When checking the entries below, count every line with the word "href", then give only that number.

*** Given data Section Begins ***

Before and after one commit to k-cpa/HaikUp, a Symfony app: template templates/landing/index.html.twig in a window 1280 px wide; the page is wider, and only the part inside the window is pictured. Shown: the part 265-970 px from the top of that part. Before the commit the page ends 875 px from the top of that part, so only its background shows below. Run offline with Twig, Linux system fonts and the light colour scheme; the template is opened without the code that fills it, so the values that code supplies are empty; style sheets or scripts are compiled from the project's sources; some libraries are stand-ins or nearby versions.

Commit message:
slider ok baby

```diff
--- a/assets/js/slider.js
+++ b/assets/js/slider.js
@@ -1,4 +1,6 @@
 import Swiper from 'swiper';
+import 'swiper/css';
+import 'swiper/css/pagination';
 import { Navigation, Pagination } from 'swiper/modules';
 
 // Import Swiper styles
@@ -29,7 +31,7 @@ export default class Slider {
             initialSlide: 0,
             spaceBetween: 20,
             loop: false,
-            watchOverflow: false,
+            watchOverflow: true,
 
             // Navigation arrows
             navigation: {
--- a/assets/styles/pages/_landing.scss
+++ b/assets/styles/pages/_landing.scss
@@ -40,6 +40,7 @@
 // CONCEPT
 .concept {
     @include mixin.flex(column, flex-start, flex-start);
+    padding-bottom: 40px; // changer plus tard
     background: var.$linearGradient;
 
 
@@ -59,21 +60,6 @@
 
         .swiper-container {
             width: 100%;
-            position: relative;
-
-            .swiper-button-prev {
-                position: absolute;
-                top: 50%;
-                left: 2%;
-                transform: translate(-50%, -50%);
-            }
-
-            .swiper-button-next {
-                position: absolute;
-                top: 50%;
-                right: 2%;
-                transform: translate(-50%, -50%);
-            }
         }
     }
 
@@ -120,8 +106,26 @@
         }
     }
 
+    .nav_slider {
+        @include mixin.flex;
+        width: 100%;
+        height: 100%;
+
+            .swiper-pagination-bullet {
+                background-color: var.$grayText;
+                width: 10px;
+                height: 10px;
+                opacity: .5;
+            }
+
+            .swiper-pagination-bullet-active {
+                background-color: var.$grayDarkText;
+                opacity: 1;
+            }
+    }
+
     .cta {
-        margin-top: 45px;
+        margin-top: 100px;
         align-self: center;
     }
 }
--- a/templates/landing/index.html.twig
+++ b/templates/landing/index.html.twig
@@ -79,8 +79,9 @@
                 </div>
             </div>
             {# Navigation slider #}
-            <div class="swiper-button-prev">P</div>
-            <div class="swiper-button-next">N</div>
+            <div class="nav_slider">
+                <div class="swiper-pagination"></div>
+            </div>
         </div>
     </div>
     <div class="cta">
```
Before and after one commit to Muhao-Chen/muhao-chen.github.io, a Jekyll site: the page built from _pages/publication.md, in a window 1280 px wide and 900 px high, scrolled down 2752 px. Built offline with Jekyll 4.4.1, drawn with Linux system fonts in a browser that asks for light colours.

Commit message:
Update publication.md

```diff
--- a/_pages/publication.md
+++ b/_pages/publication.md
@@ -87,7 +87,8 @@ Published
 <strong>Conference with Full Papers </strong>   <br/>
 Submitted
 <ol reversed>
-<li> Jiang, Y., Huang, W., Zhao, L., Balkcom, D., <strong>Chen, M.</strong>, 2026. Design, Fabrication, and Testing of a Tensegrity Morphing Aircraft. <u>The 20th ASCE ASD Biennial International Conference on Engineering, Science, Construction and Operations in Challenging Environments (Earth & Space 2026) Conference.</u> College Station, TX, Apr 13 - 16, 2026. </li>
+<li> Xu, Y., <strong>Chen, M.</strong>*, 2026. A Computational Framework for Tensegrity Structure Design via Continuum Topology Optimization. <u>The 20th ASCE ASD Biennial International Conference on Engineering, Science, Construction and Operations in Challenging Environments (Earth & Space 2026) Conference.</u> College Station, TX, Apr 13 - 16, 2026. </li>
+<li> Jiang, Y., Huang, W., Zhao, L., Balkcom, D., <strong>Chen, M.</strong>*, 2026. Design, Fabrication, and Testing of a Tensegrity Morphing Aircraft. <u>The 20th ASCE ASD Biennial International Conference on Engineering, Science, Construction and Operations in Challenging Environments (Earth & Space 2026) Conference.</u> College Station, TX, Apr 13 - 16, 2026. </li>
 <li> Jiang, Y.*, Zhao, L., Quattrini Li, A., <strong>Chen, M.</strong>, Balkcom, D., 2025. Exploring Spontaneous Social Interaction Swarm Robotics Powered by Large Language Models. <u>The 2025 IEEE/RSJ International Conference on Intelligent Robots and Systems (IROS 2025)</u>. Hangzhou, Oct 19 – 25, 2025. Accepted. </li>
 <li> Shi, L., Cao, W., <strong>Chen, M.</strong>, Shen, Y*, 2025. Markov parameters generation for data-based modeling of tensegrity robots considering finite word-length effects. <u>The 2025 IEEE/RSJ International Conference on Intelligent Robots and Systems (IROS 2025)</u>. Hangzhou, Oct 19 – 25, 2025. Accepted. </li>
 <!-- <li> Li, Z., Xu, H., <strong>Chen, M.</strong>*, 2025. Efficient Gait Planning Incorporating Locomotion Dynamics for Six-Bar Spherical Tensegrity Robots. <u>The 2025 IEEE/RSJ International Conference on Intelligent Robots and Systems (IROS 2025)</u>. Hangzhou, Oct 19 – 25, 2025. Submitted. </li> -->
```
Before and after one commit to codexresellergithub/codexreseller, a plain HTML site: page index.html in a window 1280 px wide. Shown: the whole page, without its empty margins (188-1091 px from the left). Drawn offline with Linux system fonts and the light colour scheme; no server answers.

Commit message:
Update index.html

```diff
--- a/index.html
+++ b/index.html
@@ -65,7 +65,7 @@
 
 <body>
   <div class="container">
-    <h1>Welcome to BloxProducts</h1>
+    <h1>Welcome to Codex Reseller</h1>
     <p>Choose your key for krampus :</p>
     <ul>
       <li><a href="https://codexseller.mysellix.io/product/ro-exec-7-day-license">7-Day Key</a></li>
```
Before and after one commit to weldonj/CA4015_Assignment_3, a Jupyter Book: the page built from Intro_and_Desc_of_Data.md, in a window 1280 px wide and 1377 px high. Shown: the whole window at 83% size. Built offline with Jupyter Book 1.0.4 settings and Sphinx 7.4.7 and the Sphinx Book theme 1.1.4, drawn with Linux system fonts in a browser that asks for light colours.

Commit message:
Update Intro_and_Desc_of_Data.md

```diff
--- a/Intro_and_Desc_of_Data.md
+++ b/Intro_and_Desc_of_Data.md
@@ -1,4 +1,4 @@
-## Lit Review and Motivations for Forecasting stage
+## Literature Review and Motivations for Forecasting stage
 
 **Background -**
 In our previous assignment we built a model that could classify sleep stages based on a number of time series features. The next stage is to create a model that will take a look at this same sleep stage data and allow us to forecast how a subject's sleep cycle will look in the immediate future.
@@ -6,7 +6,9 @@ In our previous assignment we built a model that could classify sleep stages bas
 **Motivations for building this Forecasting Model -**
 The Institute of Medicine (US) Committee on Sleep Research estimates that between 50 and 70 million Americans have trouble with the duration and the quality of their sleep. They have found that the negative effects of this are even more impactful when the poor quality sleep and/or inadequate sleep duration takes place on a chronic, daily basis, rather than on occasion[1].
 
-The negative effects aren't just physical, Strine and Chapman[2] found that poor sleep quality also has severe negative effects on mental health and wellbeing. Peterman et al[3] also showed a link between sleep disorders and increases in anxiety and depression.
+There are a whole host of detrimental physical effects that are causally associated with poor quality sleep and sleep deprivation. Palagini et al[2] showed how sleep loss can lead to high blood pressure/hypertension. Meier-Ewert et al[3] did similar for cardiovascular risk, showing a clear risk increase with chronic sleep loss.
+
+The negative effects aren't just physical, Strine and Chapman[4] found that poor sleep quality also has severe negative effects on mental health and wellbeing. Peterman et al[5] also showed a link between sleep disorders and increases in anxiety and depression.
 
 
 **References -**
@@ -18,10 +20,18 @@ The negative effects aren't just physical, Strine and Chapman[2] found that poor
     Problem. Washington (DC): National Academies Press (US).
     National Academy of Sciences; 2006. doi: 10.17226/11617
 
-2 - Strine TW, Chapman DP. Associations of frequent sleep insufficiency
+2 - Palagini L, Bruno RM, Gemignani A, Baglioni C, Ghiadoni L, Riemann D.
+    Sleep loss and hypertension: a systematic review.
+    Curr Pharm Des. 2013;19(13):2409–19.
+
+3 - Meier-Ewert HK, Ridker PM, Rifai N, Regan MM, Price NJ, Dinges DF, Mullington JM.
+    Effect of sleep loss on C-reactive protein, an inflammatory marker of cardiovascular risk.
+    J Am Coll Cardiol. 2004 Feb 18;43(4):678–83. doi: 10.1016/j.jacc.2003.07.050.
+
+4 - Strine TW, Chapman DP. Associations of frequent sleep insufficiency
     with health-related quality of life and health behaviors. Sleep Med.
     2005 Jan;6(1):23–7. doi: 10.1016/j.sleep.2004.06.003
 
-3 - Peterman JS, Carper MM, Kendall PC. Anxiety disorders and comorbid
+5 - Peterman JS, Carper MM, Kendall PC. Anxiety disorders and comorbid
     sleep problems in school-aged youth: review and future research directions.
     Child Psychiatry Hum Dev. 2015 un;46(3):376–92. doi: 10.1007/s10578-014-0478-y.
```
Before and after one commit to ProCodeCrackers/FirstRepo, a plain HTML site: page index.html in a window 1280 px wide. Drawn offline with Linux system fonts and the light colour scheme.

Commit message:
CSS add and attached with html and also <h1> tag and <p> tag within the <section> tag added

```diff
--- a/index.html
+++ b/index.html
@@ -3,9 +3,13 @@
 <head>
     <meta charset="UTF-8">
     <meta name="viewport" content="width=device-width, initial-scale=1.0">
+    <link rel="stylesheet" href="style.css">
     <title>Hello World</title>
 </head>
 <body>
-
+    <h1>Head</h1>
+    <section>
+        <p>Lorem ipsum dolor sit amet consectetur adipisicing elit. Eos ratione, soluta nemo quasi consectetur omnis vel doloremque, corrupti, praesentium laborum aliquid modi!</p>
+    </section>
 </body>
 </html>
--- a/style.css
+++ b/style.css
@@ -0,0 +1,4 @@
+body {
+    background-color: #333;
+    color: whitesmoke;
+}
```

*** Given data Section Ends ***

> Solution below
2